January 19, 2000
The Barrett-Jackson Classic Car Auction & Exposition has become a top draw for fans of classic, vintage and collector automobiles. Public viewing at the show, now in its 29th year, runs Thursday through Sunday at WestWorld in Scottsdale, Ariz. The 1999 edition netted $22 million for 571 cars. The 2000 event will feature more than 800 vehicles.
March 7, 2008
Coddington obituary: The obituary of hot rod and custom car designer and builder Boyd Coddington in the California section Feb. 29 reported that he had won the America's Most Beautiful Roadster Award seven times, including six in a row. Only the vehicle owner's name goes on the perpetual trophy, although it is standard in the industry to say that the builder of the car also won the award. Coddington built six cars that won the award, including one in 1996 that he owned. He built back-to-back winners in 1995 and 1996.

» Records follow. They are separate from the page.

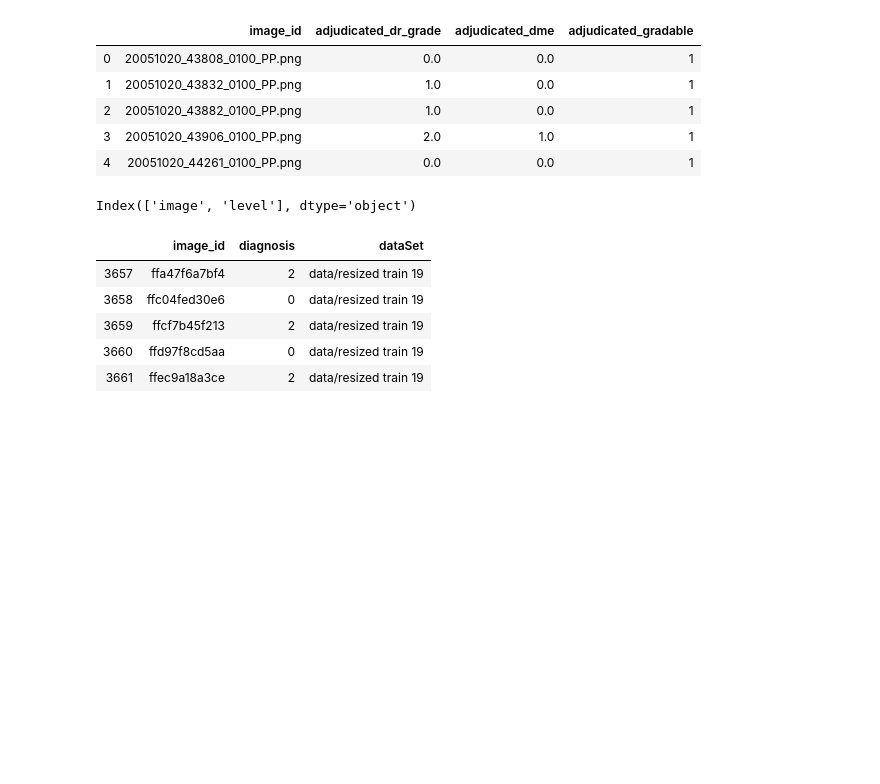
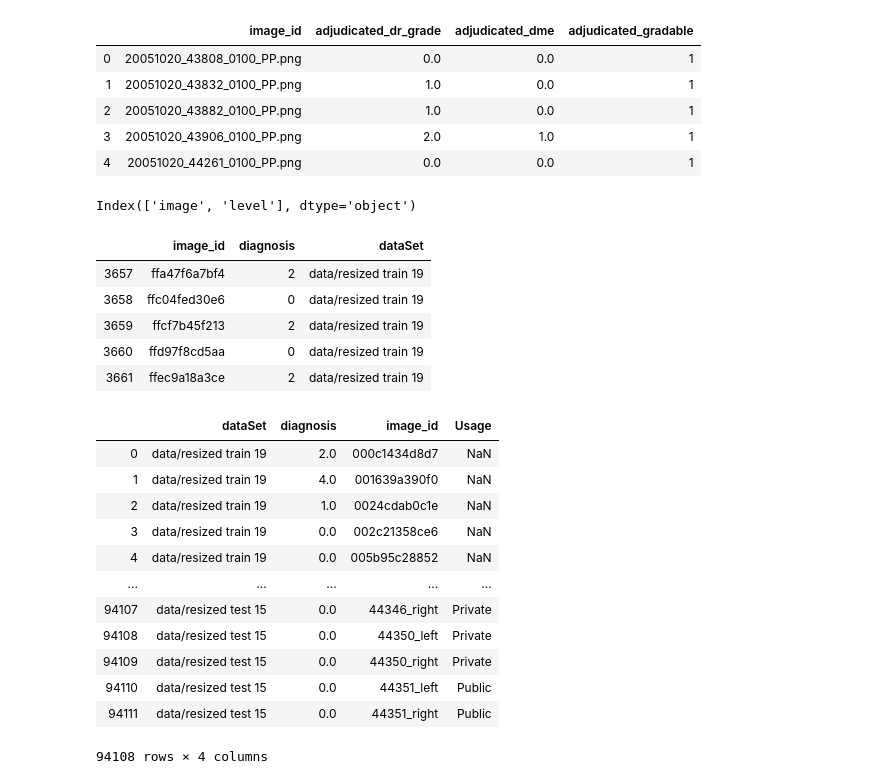
Before and after one commit to moiztechsavvy/Kaggle-Challenge-APTOS-Blindness-Detection, a Jupyter notebook: Combinecsv.ipynb, the cells around one changed output. Saved outputs shown, nothing was run; the diff lists cells and outputs as text; code cells hidden in the pictures; blank space fills up the shorter version.

```diff
--- a/Combinecsv.ipynb
+++ b/Combinecsv.ipynb
@@ -58,3 +60,21 @@ Training_DataFrame = Training_DataFrame.append(traindata2019, sort=False,ignore_
 Training_DataFrame = Training_DataFrame.append(traindata2015, sort=False,ignore_index=True)
 Training_DataFrame = Training_DataFrame.append(mesidor_data, sort=False,ignore_index=True)
 Training_DataFrame = Training_DataFrame.append(testdata2015, sort=False,ignore_index=True)
+# %%
+Index_of_null_vals = Training_DataFrame[Training_DataFrame['diagnosis'].isnull()].index
+# %%
+Training_DataFrame.drop(Index_of_null_vals)
+# %% [output]
+|  | dataSet | diagnosis | image_id | Usage |
+| 0 | data/resized train 19 | 2.0 | 000c1434d8d7 | NaN |
+| 1 | data/resized train 19 | 4.0 | 001639a390f0 | NaN |
+| 2 | data/resized train 19 | 1.0 | 0024cdab0c1e | NaN |
+| 3 | data/resized train 19 | 0.0 | 002c21358ce6 | NaN |
+| 4 | data/resized train 19 | 0.0 | 005b95c28852 | NaN |
+| ... | ... | ... | ... | ... |
+| 94107 | data/resized test 15 | 0.0 | 44346_right | Private |
+| 94108 | data/resized test 15 | 0.0 | 44350_left | Private |
+| 94109 | data/resized test 15 | 0.0 | 44350_right | Private |
+| 94110 | data/resized test 15 | 0.0 | 44351_left | Public |
+| 94111 | data/resized test 15 | 0.0 | 44351_right | Public |
+94108 rows × 4 columns
```
Also changed, not shown: parts of 16 cells of this notebook, 1 other file.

November 4, 1997 |
Financially ailing Boyds Wheels Inc. said that company founder Boyd Coddington has resigned as chairman and chief executive. The renowned hot-rod designer and builder will remain a member of the Stanton-based company's board of directors and serve as a design and marketing consultant under a long-term agreement. Gardiner S. Dutton, a recent addition to the Boyds Wheels board and a long-time manufacturing industry executive, has been appointed interim chairman and chief executive.
June 20, 1995 |
Stanton hot-rod builder and automotive equipment entrepreneur Boyd Coddington has become the youngest member of the industry's Specialty Equipment Market Assn. Hall of Fame. Coddington, the 50-year-old owner of Coddington Cos., got started in Idaho as a fan of the roadster that comb-wielding carhop "Kookie" tooled around in on the TV series "77 Sunset Strip" in the late 1950s and early '60s. From ages 13 to 21, Coddington built more than 100 hot rods.